Windows Build Instructions

Common checkout instructions

This page covers Windows-specific setup and configuration. The general checkout instructions cover installing depot tools and checking out the code via git.

Setting up Windows

You must set your Windows system locale to English, or else you may get build errors about “The file contains a character that cannot be represented in the current code page.”

Setting up the environment for Visual Studio

You must build with Visual Studio 2015 Update 2; no other version is supported.

You must have Windows 7 x64 or later. x86 OSs are unsupported.

Getting the compiler toolchain

Follow the appropriate path below:

Open source contributors

As of March 11, 2016 Chromium requires Visual Studio 2015 to build.

Install Visual Studio 2015 Update 2 or later - Community Edition should work if its license is appropriate for you. Use the Custom Install option and select:

  • Visual C++, which will select three sub-categories including MFC
  • Universal Windows Apps Development Tools > Tools
  • Universal Windows Apps Development Tools > Windows 10 SDK (10.0.10586)

You must have the 10586 SDK installed or else you will hit compile errors such as redefined macros.

Run set DEPOT_TOOLS_WIN_TOOLCHAIN=0, or set that variable in your global environment.

Compilation is done through ninja, not Visual Studio.

Google employees

Run: download_from_google_storage --config and follow the authentication instructions. Note that you must authenticate with your credentials, not Enter “0” if asked for a project-id.

Run: gclient sync again to download and install the toolchain automatically.

The toolchain will be in depot_tools\win_toolchain\vs_files\<hash>, and windbg can be found in depot_tools\win_toolchain\vs_files\<hash>\win_sdk\Debuggers.

If you want the IDE for debugging and editing, you will need to install it separately, but this is optional and not needed to build Chromium.

Using the Visual Studio IDE

If you want to use the Visual Studio IDE, use the --ide command line argument to gn gen when you generate your output directory (as described on the get the code page):

devenv out\Default\all.sln

GN will produce a file all.sln in your build directory. It will internally use Ninja to compile while still allowing most IDE functions to work (there is no native Visual Studio compilation mode). If you manually run “gen” again you will need to resupply this argument, but normally GN will keep the build and IDE files up to date automatically when you build.

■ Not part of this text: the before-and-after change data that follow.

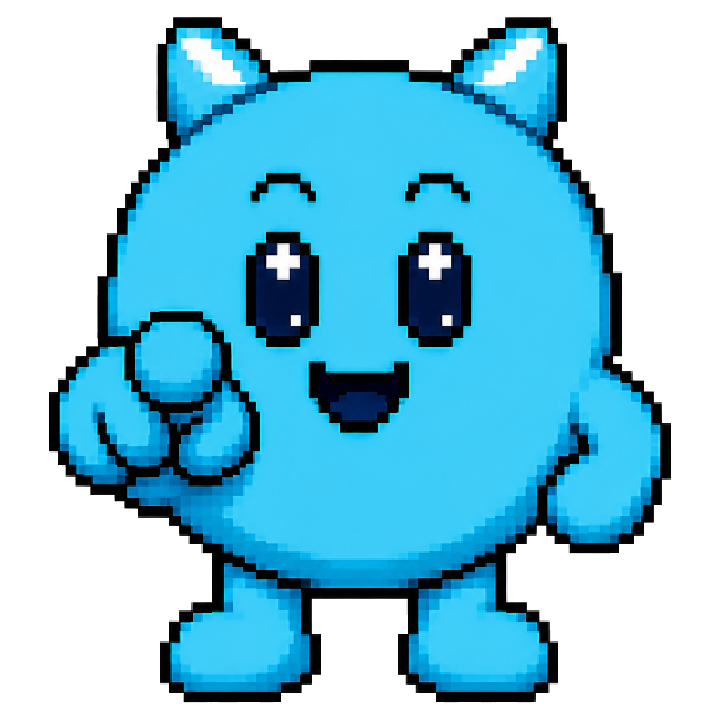
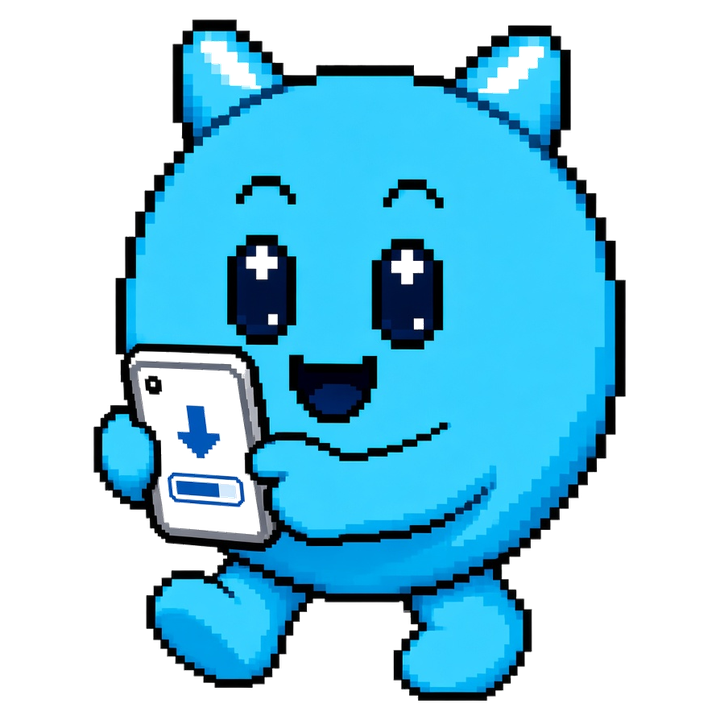
Add Tearz download-pose mascot and enlarge landing hero.

diff --git a/landing/index.html b/landing/index.html
@@ -7,8 +7,8 @@
     <meta name="description" content="Tearz" />
     <meta http-equiv="Cache-Control" content="no-cache, no-store, must-revalidate" />
     <title>Tearz</title>
-    <link rel="icon" href="./assets/icon.png?v=9" type="image/png" />
-    <link rel="stylesheet" href="./styles.css?v=9" />
+    <link rel="icon" href="./assets/icon.png?v=11" type="image/png" />
+    <link rel="stylesheet" href="./styles.css?v=11" />
   </head>
   <body>
     <header class="top">
@@ -21,7 +21,7 @@
         <div class="mascot" id="mascot">
           <img
             class="mascot-img"
-            src="./assets/tearz-mascot.png?v=9"
+            src="./assets/tearz-mascot.png?v=11"
             alt="Tearz"
             width="720"
             height="720"
@@ -38,7 +38,7 @@
 
     <footer class="credit">mintimerakhmetshin</footer>
 
-    <script src="./config.js?v=9"></script>
-    <script src="./main.js?v=9"></script>
+    <script src="./config.js?v=11"></script>
+    <script src="./main.js?v=11"></script>
   </body>
 </html>

diff --git a/server/public/android/index.html b/server/public/android/index.html
@@ -7,8 +7,8 @@
     <meta name="description" content="Tearz" />
     <meta http-equiv="Cache-Control" content="no-cache, no-store, must-revalidate" />
     <title>Tearz</title>
-    <link rel="icon" href="./assets/icon.png?v=9" type="image/png" />
-    <link rel="stylesheet" href="./styles.css?v=9" />
+    <link rel="icon" href="./assets/icon.png?v=11" type="image/png" />
+    <link rel="stylesheet" href="./styles.css?v=11" />
   </head>
   <body>
     <header class="top">
@@ -21,7 +21,7 @@
         <div class="mascot" id="mascot">
           <img
             class="mascot-img"
-            src="./assets/tearz-mascot.png?v=9"
+            src="./assets/tearz-mascot.png?v=11"
             alt="Tearz"
             width="720"
             height="720"
@@ -38,7 +38,7 @@
 
     <footer class="credit">mintimerakhmetshin</footer>
 
-    <script src="./config.js?v=9"></script>
-    <script src="./main.js?v=9"></script>
+    <script src="./config.js?v=11"></script>
+    <script src="./main.js?v=11"></script>
   </body>
 </html>

diff --git a/landing/styles.css b/landing/styles.css
@@ -77,9 +77,9 @@ body {
 }
 
 .mascot {
-  width: min(38vw, 168px);
+  width: min(62vw, 280px);
   aspect-ratio: 1;
-  margin: 0 0 28px;
+  margin: 0 0 24px;
   display: grid;
   place-items: center;
 }

diff --git a/server/public/android/styles.css b/server/public/android/styles.css
@@ -77,9 +77,9 @@ body {
 }
 
 .mascot {
-  width: min(38vw, 168px);
+  width: min(62vw, 280px);
   aspect-ratio: 1;
-  margin: 0 0 28px;
+  margin: 0 0 24px;
   display: grid;
   place-items: center;
 }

The generated solution will contain several thousand projects and will be very slow to load. Use the --filters argument to restrict generating project files for only the code you're interested in, although this will also limit what files appear in the project explorer. A minimal solution that will let you compile and run Chrome in the IDE but will not show any source files is:

gn gen --ide=vs --filters=//chrome out\Default

There are other options for controlling how the solution is generated, run gn help gen for the current documentation.

Performance tips

  1. Have a lot of fast CPU cores and enough RAM to keep them all busy. (Minimum recommended is 4-8 fast cores and 16-32 GB of RAM)
  2. Reduce file system overhead by excluding build directories from antivirus and indexing software.
  3. Store the build tree on a fast disk (preferably SSD).
  4. If you are primarily going to be doing debug development builds, you should use the component build. Set the build arg is_component_build = true. This will generate many DLLs and enable incremental linking, which makes linking much faster in Debug.

Still, expect build times of 30 minutes to 2 hours when everything has to be recompiled.